### ASSIGNED TASK
Any pictures in the records below should be skipped; write out everything else exactly.
——————————
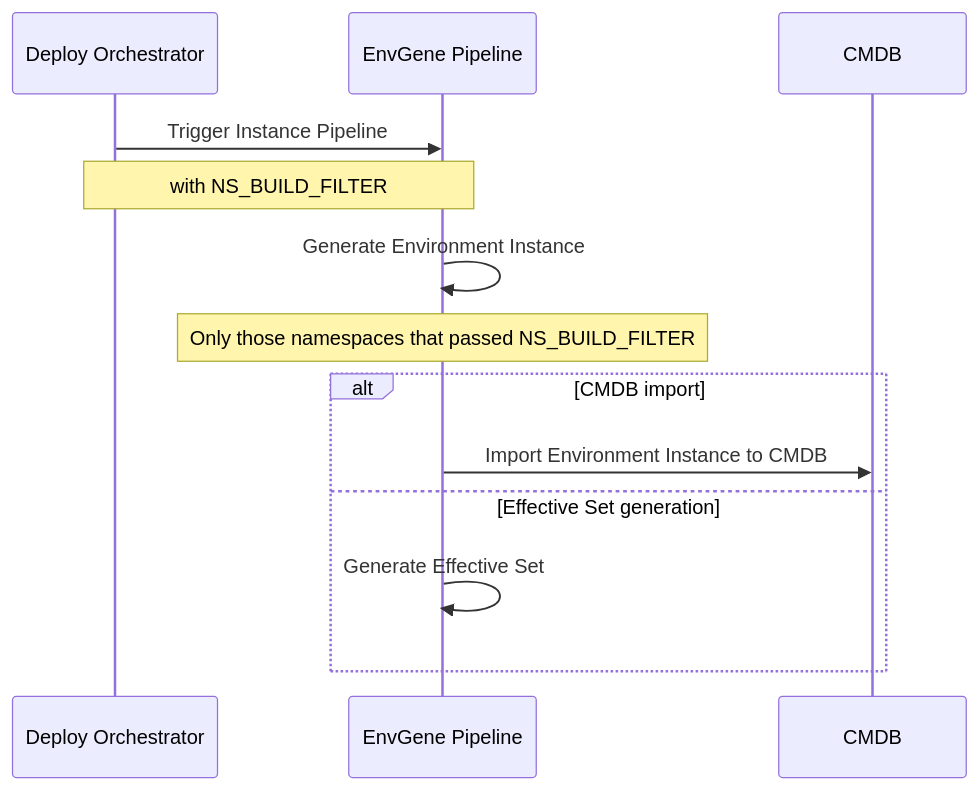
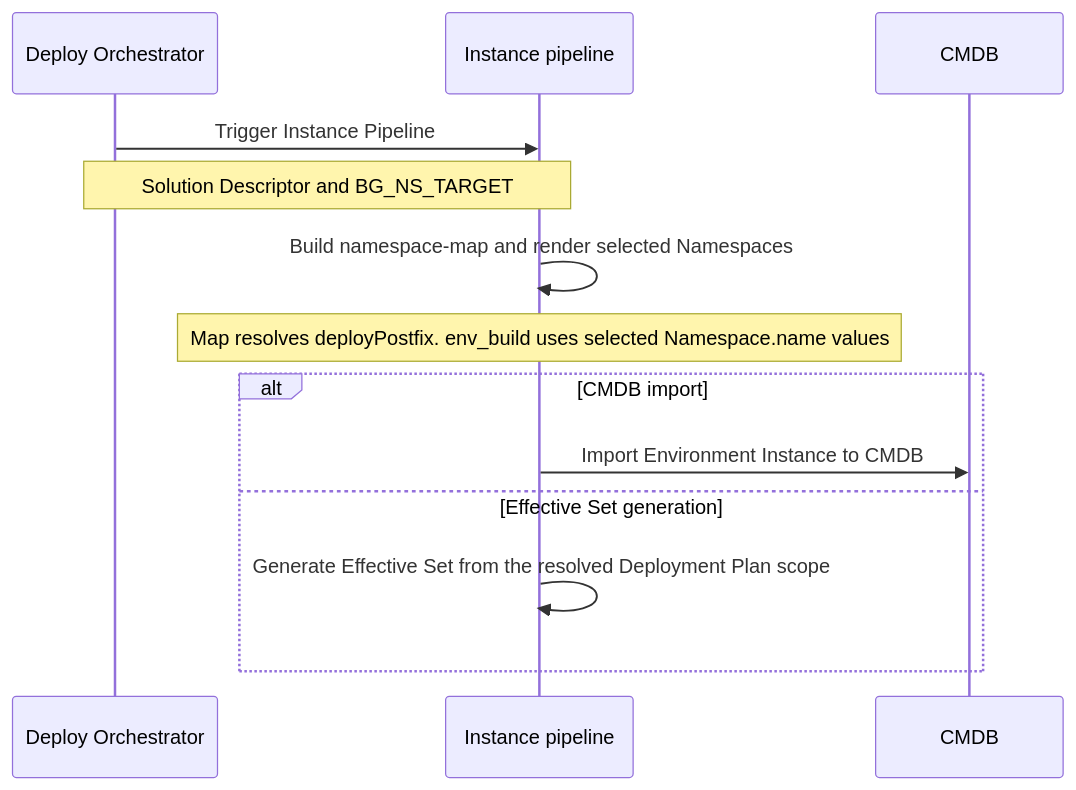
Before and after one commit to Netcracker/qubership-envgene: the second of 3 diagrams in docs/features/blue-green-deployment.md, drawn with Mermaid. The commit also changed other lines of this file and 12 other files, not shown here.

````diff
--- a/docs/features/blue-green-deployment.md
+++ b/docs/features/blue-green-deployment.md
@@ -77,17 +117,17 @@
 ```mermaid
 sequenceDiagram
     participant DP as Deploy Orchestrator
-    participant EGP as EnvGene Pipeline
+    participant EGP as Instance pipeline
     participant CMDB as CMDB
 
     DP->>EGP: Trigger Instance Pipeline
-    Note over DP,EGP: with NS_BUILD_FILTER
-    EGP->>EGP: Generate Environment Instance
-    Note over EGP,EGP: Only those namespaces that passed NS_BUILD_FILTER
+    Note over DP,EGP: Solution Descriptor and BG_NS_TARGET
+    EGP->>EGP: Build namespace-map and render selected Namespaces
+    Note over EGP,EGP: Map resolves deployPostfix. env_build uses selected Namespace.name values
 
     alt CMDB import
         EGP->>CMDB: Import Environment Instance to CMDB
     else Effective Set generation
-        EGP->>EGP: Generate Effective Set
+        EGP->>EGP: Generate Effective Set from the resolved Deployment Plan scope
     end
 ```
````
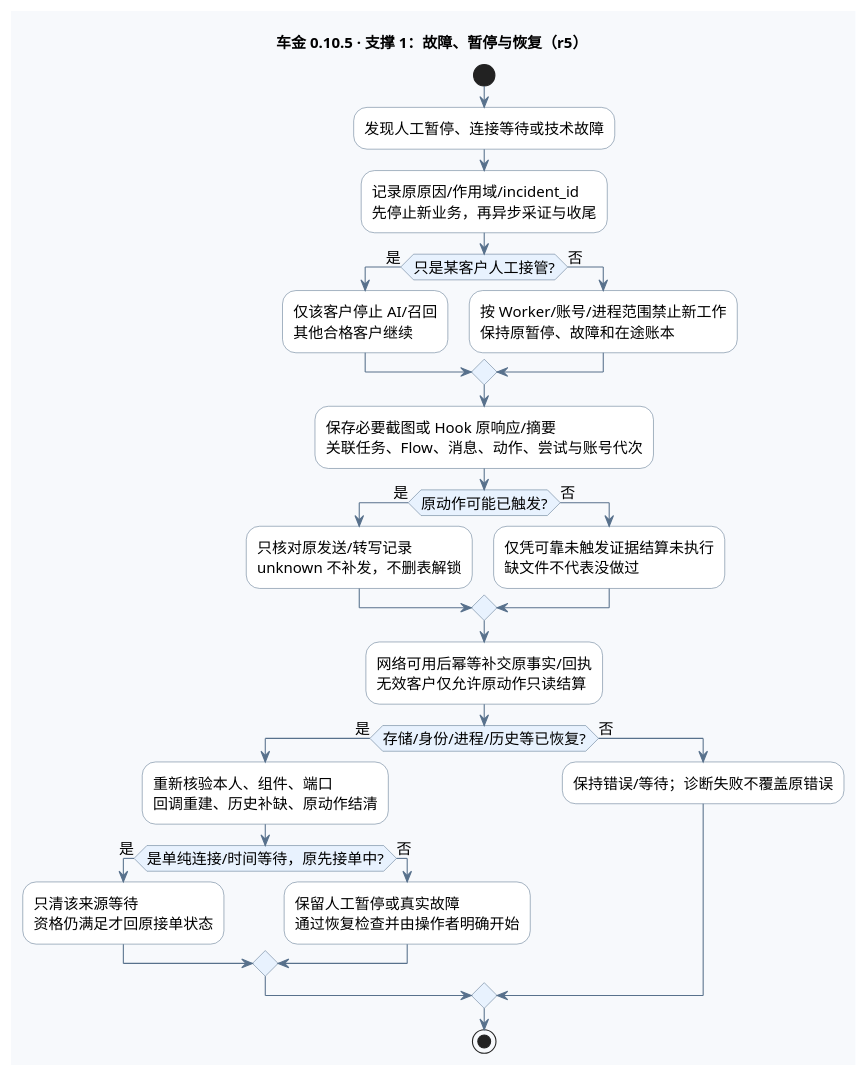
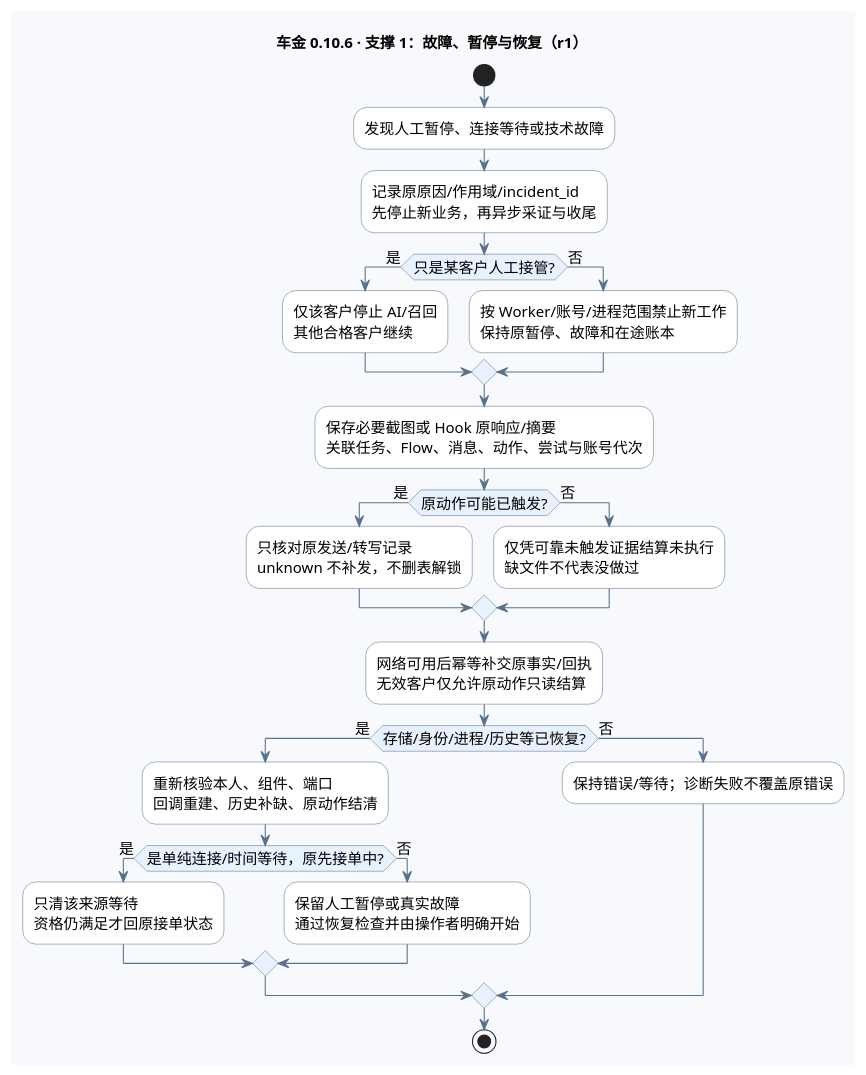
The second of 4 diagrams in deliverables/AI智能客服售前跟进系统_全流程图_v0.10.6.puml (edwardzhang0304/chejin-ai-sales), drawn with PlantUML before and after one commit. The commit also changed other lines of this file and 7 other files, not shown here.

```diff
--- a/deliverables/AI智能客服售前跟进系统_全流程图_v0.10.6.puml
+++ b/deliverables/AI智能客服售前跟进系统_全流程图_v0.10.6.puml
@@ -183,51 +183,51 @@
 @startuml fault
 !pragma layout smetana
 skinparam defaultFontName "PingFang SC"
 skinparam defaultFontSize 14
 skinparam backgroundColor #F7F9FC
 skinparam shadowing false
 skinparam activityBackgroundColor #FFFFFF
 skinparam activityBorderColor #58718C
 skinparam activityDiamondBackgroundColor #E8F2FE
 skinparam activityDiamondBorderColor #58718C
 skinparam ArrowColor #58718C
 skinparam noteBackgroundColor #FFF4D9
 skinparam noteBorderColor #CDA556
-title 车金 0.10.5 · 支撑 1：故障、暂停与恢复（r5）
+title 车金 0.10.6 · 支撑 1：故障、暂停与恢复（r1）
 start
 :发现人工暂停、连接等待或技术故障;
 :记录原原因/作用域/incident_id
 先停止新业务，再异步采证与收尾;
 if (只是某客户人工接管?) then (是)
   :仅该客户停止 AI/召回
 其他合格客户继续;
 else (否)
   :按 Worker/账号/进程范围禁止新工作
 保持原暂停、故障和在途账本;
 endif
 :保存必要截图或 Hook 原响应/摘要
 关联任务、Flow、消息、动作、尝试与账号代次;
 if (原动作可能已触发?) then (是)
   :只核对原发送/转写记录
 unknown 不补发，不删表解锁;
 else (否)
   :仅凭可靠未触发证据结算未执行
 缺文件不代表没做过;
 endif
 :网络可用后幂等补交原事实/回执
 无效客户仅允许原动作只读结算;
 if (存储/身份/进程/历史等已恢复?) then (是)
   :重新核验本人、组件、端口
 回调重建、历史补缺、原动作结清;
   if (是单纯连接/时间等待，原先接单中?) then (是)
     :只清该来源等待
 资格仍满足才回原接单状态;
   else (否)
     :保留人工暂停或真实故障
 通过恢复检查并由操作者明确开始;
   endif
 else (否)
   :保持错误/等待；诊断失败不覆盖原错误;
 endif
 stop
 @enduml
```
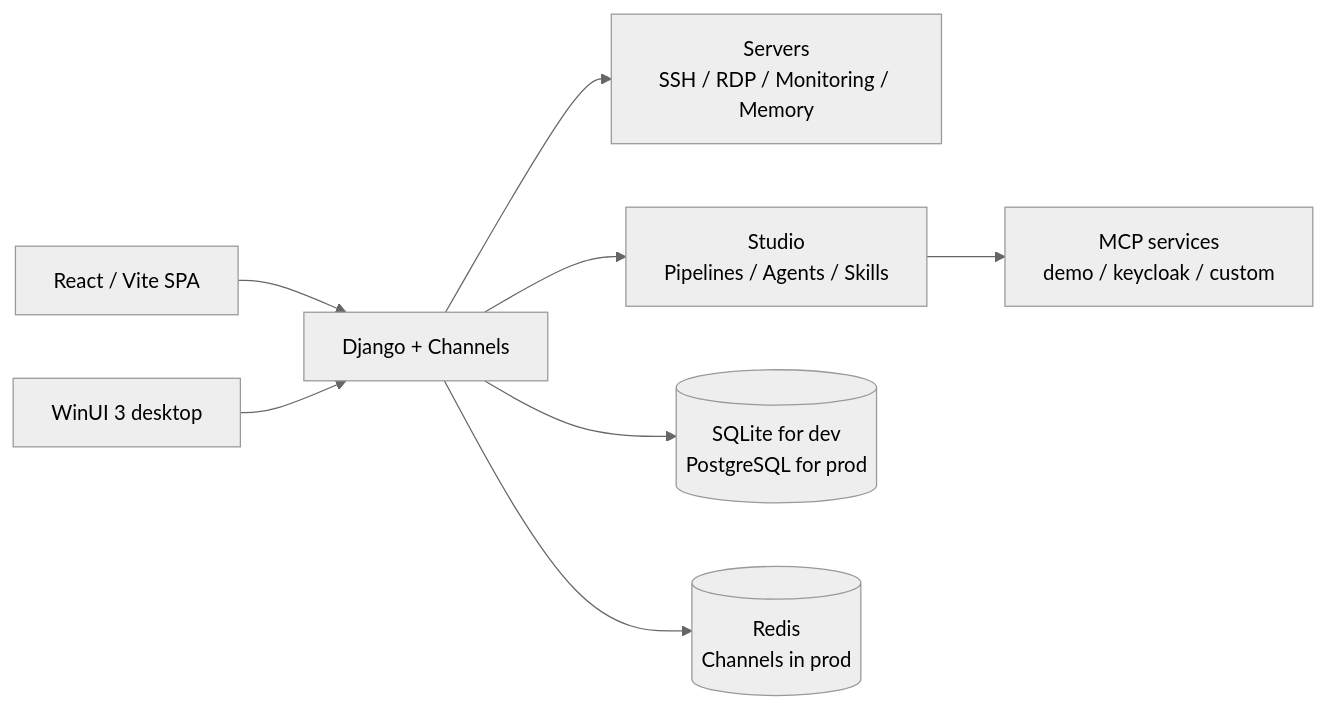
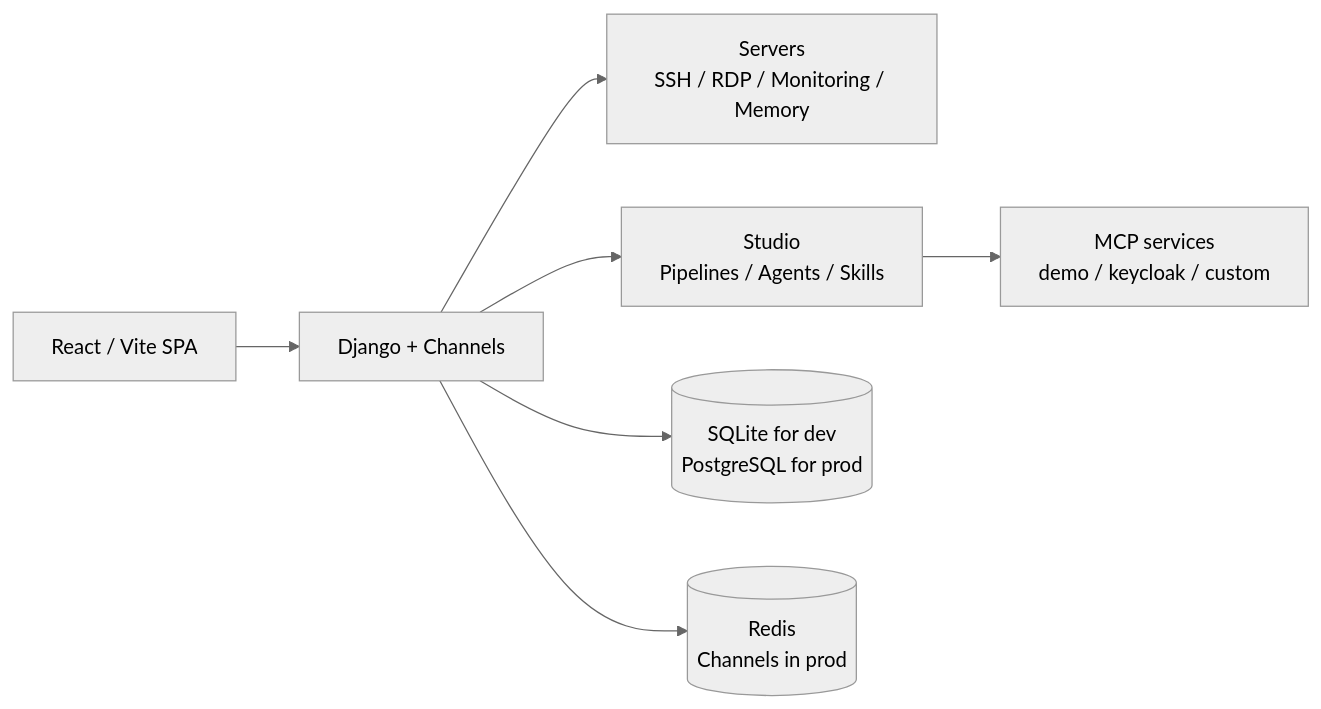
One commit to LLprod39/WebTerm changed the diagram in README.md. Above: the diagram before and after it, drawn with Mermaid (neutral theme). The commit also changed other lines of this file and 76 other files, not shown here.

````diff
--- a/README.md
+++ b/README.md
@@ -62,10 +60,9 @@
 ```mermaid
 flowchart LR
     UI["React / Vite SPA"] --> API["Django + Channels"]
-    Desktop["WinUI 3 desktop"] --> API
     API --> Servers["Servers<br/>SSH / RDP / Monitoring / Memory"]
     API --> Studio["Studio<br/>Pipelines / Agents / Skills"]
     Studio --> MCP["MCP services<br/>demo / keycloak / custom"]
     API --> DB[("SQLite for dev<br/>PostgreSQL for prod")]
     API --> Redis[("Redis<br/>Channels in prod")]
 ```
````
——————————
### EXERCISE RESULT
Before and after one commit to Netcracker/qubership-envgene: the second of 3 diagrams in docs/features/blue-green-deployment.md, drawn with Mermaid. The commit also changed other lines of this file and 12 other files, not shown here.

````diff
--- a/docs/features/blue-green-deployment.md
+++ b/docs/features/blue-green-deployment.md
@@ -77,17 +117,17 @@
 ```mermaid
 sequenceDiagram
     participant DP as Deploy Orchestrator
-    participant EGP as EnvGene Pipeline
+    participant EGP as Instance pipeline
     participant CMDB as CMDB
 
     DP->>EGP: Trigger Instance Pipeline
-    Note over DP,EGP: with NS_BUILD_FILTER
-    EGP->>EGP: Generate Environment Instance
-    Note over EGP,EGP: Only those namespaces that passed NS_BUILD_FILTER
+    Note over DP,EGP: Solution Descriptor and BG_NS_TARGET
+    EGP->>EGP: Build namespace-map and render selected Namespaces
+    Note over EGP,EGP: Map resolves deployPostfix. env_build uses selected Namespace.name values
 
     alt CMDB import
         EGP->>CMDB: Import Environment Instance to CMDB
     else Effective Set generation
-        EGP->>EGP: Generate Effective Set
+        EGP->>EGP: Generate Effective Set from the resolved Deployment Plan scope
     end
 ```
````
The second of 4 diagrams in deliverables/AI智能客服售前跟进系统_全流程图_v0.10.6.puml (edwardzhang0304/chejin-ai-sales), drawn with PlantUML before and after one commit. The commit also changed other lines of this file and 7 other files, not shown here.

```diff
--- a/deliverables/AI智能客服售前跟进系统_全流程图_v0.10.6.puml
+++ b/deliverables/AI智能客服售前跟进系统_全流程图_v0.10.6.puml
@@ -183,51 +183,51 @@
 @startuml fault
 !pragma layout smetana
 skinparam defaultFontName "PingFang SC"
 skinparam defaultFontSize 14
 skinparam backgroundColor #F7F9FC
 skinparam shadowing false
 skinparam activityBackgroundColor #FFFFFF
 skinparam activityBorderColor #58718C
 skinparam activityDiamondBackgroundColor #E8F2FE
 skinparam activityDiamondBorderColor #58718C
 skinparam ArrowColor #58718C
 skinparam noteBackgroundColor #FFF4D9
 skinparam noteBorderColor #CDA556
-title 车金 0.10.5 · 支撑 1：故障、暂停与恢复（r5）
+title 车金 0.10.6 · 支撑 1：故障、暂停与恢复（r1）
 start
 :发现人工暂停、连接等待或技术故障;
 :记录原原因/作用域/incident_id
 先停止新业务，再异步采证与收尾;
 if (只是某客户人工接管?) then (是)
   :仅该客户停止 AI/召回
 其他合格客户继续;
 else (否)
   :按 Worker/账号/进程范围禁止新工作
 保持原暂停、故障和在途账本;
 endif
 :保存必要截图或 Hook 原响应/摘要
 关联任务、Flow、消息、动作、尝试与账号代次;
 if (原动作可能已触发?) then (是)
   :只核对原发送/转写记录
 unknown 不补发，不删表解锁;
 else (否)
   :仅凭可靠未触发证据结算未执行
 缺文件不代表没做过;
 endif
 :网络可用后幂等补交原事实/回执
 无效客户仅允许原动作只读结算;
 if (存储/身份/进程/历史等已恢复?) then (是)
   :重新核验本人、组件、端口
 回调重建、历史补缺、原动作结清;
   if (是单纯连接/时间等待，原先接单中?) then (是)
     :只清该来源等待
 资格仍满足才回原接单状态;
   else (否)
     :保留人工暂停或真实故障
 通过恢复检查并由操作者明确开始;
   endif
 else (否)
   :保持错误/等待；诊断失败不覆盖原错误;
 endif
 stop
 @enduml
```
One commit to LLprod39/WebTerm changed the diagram in README.md. Above: the diagram before and after it, drawn with Mermaid (neutral theme). The commit also changed other lines of this file and 76 other files, not shown here.

````diff
--- a/README.md
+++ b/README.md
@@ -62,10 +60,9 @@
 ```mermaid
 flowchart LR
     UI["React / Vite SPA"] --> API["Django + Channels"]
-    Desktop["WinUI 3 desktop"] --> API
     API --> Servers["Servers<br/>SSH / RDP / Monitoring / Memory"]
     API --> Studio["Studio<br/>Pipelines / Agents / Skills"]
     Studio --> MCP["MCP services<br/>demo / keycloak / custom"]
     API --> DB[("SQLite for dev<br/>PostgreSQL for prod")]
     API --> Redis[("Redis<br/>Channels in prod")]
 ```
````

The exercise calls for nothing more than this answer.